Erotica, fantasy, and horror writer.

Most commented posts

  1. Tolkien Month — 3 comments
  2. Worldbuilding Wednesday 8/30/17: Mundane Fare — 3 comments
  3. The Worm Ouroboros
    [Reading Challenge 2018]
  4. Twilight’s Two Apples — 2 comments
  5. City of Fortune: How Venice Ruled the Seas [Reading Challenge 2018] — 2 comments

Author's posts

Worldbuilding Wednesday 9/25/19: Melniboné

British author Michael Moorcock created a series of stories, novels, and metanovels about albino warrior Elric of Melniboné, referenced by me here. In that series, the made-up language was surprisingly consistent. Sometimes ridiculous, sometimes grandiose, the words Yyrkoon, Imryyr, and Xiombarg conjure up a sort of Solomon’s Demons / Chinese never-never land beyond time and …

Continue reading

Marching Devils

…out of Hell and into your nightmares. They are not human. They are made of living stone.  

They Called Us Enemy [Review]

They Called Us Enemy by George Takei, Justin Eisinger, and Steven Scott Artwork by Harmony Becker Top Shelf Productions, 2019 George Takei is a man of many talents: activist, actor, meme creator, and now, at age 82, graphic novel writer. Who would have known in 1968 that Mr. Sulu would have had such legs? Mr. …

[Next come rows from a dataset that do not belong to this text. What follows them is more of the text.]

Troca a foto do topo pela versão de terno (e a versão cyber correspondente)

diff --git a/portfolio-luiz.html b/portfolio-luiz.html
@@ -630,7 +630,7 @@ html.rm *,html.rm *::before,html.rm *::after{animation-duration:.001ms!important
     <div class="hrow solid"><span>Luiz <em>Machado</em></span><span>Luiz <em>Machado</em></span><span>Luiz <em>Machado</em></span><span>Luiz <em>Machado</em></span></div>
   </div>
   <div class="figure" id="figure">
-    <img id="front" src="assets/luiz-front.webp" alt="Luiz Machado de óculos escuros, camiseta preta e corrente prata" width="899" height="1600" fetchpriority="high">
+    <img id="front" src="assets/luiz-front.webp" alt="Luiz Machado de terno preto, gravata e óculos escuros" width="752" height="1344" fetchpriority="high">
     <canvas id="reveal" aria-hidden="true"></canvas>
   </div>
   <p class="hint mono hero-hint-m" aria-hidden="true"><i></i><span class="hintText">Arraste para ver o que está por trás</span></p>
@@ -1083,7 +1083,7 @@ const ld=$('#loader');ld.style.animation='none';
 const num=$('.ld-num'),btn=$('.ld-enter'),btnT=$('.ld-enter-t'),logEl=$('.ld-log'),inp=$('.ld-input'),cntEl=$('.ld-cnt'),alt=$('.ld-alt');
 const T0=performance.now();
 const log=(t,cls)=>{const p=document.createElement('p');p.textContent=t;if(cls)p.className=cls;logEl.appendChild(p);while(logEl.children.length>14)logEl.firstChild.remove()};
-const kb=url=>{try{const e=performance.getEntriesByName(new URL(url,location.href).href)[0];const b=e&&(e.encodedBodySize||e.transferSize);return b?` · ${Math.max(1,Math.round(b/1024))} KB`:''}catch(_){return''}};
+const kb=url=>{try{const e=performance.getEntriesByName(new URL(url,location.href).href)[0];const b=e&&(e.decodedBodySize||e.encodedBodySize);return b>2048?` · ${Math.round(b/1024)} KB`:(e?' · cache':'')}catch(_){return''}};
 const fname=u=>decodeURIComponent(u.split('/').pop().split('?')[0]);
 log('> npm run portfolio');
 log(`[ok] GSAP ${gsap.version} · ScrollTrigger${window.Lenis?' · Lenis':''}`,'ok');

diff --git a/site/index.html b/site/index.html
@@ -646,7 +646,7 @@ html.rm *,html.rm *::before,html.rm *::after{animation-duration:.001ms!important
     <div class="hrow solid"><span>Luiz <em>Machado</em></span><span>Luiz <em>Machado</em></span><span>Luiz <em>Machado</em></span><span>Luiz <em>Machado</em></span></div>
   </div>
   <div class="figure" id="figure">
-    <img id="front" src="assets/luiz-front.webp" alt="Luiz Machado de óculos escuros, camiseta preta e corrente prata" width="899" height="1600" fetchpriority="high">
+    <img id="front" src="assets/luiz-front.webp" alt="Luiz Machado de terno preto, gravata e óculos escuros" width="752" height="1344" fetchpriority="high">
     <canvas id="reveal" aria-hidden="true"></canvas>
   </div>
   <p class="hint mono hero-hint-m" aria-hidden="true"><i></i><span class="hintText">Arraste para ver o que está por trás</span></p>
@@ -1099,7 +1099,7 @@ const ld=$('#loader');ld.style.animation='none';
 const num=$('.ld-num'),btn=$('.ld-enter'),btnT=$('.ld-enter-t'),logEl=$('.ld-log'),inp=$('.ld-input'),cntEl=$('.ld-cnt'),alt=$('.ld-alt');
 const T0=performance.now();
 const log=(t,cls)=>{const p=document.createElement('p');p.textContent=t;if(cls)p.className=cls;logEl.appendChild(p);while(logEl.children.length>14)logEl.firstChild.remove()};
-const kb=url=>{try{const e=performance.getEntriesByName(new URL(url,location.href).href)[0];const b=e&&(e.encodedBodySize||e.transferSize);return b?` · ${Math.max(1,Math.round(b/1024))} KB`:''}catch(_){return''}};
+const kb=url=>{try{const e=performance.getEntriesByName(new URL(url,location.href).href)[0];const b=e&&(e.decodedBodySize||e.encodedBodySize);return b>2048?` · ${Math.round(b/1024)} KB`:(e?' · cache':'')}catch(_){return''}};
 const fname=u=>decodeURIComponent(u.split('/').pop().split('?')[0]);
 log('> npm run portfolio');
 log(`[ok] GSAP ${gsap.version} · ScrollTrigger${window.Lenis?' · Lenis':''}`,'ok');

Continue reading

Worldbuilding Wednesday 9/18/19: Fish

Fish, and sealife in general, tend to get names that relate to their appearance — such as the seahorse  — or behavior, like the fancifully named by-the-wind sailor jellyfish. Sprinkled in are names from foreign sources, like humuhumunukunukuapua’a. Looking for a name for a fish that never was and never will be? Here’s a list. …

Continue reading

Stone and Sea

What happens to the people who Medusa turned to stone? Do they remain conscious over millennia, as continents sink and ocean levels rise?  

Worldbuilding Wednesday 9/11/19: Silent Movie Stars

The first movie stars to appear were not the glamourous creatures of today. They were experimental subjects, warm bodies whose only requirement was to do what the operator of the camera told them to. They were anonymous for the most part. Some of the earliest experimenters in film, like Georges Melies, used themselves as the …

Continue reading

Two Books about Skeletons [Review]

Unnatural Selection by Katrina van Grouw Princeton University Press, 2018 How does evolution happen? This is the behind Unnatural Selection, written by natural history curator and illustrator Katrina van Grouw. She approaches it from a direction unfashionable these days, though one that Charles Darwin received inspiration from: the selective breeding of domesticated animals. Unnatural Selection …

Continue reading

Face the Facts

And everything else, for that matter.  

M Train [Review]

M Train by Patti Smith Alfred A. Knopf, 2015 I read this book as a challenge for Seattle Public Library. Every summer they have a book bingo game, and if you fill in a row of five (the center square is free) you are entered in a contest. Each square is for a book of …

Continue reading

A Murder in Thebes [Reading Challenge 2019]

A Murder in Thebes by Anna Apostolou St. Martin’s Press, 1998 [Challenge # 17: A historical of any genre. ] I’m not a big mystery reader, but I like historicals. The two put together like this book does provided a twist on what I already enjoy and gave me a history lesson to boot, though …

Continue reading